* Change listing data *
*-*-*
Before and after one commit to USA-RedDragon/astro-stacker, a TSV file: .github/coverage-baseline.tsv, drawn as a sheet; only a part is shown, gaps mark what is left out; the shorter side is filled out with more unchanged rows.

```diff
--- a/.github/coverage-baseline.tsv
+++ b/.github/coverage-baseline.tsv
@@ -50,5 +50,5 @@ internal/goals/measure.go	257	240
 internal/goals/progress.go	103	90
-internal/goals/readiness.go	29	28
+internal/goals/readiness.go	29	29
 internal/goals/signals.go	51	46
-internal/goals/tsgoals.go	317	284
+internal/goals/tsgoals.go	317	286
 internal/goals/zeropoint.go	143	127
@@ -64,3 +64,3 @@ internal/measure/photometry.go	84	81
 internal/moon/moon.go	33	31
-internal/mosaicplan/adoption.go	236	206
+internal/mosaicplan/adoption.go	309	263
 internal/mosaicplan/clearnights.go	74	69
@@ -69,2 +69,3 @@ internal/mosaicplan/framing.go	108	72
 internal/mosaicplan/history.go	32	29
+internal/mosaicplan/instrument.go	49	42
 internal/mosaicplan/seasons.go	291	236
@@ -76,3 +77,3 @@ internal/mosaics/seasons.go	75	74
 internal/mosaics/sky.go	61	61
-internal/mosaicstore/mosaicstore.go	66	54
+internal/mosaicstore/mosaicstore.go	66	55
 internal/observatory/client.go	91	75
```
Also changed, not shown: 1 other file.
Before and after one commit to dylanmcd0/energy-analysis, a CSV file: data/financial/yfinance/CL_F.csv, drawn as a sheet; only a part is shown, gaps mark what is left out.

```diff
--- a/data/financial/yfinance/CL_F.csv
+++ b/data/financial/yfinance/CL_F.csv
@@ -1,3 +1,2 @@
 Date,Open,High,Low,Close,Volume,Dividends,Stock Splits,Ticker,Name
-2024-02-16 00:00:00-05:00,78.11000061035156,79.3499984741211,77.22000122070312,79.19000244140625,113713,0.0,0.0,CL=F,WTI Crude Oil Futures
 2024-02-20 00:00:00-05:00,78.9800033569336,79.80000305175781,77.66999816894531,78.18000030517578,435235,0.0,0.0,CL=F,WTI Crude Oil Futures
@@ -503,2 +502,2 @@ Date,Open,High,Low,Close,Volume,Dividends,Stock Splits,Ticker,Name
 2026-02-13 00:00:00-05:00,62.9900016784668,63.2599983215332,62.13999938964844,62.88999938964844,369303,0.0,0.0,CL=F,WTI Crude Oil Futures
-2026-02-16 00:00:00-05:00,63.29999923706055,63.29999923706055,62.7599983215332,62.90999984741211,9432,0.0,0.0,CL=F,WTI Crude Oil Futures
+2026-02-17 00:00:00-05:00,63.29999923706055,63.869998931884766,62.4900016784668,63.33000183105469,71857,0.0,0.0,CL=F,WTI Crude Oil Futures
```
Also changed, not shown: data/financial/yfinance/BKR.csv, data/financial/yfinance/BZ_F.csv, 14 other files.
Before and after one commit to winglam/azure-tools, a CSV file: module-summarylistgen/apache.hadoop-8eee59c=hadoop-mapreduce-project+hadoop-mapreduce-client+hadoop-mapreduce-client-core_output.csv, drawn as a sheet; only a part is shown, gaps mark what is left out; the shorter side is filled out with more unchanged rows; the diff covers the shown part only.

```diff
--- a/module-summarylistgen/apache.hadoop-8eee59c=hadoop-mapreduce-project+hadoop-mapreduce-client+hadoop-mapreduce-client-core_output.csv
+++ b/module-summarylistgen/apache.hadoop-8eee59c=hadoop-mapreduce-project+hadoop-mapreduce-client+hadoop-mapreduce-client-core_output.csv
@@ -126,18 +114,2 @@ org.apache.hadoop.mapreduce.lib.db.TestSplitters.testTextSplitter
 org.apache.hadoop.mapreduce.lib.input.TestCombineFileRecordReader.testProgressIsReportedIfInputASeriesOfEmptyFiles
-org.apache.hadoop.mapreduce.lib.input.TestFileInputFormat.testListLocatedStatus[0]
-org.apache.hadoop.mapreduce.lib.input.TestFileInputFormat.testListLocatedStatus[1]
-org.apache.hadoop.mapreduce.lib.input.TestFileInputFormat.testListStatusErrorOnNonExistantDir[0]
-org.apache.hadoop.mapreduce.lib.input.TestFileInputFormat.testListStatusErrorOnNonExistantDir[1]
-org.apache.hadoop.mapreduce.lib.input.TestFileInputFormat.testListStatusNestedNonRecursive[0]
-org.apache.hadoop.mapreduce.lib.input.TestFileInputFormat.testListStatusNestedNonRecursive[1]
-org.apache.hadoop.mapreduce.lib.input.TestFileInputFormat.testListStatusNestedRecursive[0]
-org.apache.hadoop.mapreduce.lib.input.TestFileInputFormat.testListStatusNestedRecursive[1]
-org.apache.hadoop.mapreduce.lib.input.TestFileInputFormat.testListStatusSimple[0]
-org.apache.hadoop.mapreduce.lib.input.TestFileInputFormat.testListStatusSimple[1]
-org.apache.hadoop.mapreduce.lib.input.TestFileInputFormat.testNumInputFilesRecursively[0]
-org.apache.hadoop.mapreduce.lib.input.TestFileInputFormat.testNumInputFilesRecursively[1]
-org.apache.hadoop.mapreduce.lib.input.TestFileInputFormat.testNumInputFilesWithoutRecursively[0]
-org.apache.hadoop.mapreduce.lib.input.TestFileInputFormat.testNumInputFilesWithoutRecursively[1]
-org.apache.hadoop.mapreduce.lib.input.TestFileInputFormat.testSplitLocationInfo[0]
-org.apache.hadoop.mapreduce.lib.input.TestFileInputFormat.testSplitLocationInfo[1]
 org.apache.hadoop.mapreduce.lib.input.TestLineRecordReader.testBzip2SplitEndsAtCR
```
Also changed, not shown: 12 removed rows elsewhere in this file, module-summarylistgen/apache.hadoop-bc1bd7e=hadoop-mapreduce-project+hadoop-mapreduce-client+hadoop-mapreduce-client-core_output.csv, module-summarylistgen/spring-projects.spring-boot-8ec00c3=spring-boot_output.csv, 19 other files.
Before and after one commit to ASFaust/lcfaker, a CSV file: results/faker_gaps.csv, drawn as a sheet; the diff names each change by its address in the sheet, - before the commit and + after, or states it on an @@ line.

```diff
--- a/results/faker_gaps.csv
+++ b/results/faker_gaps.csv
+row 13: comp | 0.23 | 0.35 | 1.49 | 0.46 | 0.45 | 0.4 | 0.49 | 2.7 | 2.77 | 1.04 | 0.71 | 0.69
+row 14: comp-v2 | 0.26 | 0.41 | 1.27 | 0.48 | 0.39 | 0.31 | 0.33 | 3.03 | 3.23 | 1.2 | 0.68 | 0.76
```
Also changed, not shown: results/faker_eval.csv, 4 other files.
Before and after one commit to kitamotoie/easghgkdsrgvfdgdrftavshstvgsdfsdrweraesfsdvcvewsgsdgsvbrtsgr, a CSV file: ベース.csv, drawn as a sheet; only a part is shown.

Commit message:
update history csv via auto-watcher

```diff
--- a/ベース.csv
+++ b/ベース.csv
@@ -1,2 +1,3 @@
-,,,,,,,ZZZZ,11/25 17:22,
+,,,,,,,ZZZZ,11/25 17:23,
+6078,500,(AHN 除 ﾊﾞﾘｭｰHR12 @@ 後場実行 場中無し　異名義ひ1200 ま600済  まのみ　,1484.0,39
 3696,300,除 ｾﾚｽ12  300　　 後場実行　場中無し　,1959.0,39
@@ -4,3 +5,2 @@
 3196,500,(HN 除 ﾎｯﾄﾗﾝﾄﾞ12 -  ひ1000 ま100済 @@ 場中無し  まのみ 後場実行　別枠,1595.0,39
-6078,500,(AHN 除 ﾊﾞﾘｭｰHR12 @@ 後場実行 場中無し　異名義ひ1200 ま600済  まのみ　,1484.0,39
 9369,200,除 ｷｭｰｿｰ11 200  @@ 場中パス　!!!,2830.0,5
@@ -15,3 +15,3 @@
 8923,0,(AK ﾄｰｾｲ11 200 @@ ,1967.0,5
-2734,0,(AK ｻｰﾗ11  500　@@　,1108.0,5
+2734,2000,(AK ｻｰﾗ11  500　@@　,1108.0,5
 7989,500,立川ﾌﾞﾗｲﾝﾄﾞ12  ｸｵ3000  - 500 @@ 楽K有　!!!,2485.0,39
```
*-*-*
List every line in the records above that contains the word "only".

* TASK ANSWER *
Before and after one commit to USA-RedDragon/astro-stacker, a TSV file: .github/coverage-baseline.tsv, drawn as a sheet; only a part is shown, gaps mark what is left out; the shorter side is filled out with more unchanged rows.
Before and after one commit to dylanmcd0/energy-analysis, a CSV file: data/financial/yfinance/CL_F.csv, drawn as a sheet; only a part is shown, gaps mark what is left out.
Before and after one commit to winglam/azure-tools, a CSV file: module-summarylistgen/apache.hadoop-8eee59c=hadoop-mapreduce-project+hadoop-mapreduce-client+hadoop-mapreduce-client-core_output.csv, drawn as a sheet; only a part is shown, gaps mark what is left out; the shorter side is filled out with more unchanged rows; the diff covers the shown part only.
Before and after one commit to kitamotoie/easghgkdsrgvfdgdrftavshstvgsdfsdrweraesfsdvcvewsgsdgsvbrtsgr, a CSV file: ベース.csv, drawn as a sheet; only a part is shown.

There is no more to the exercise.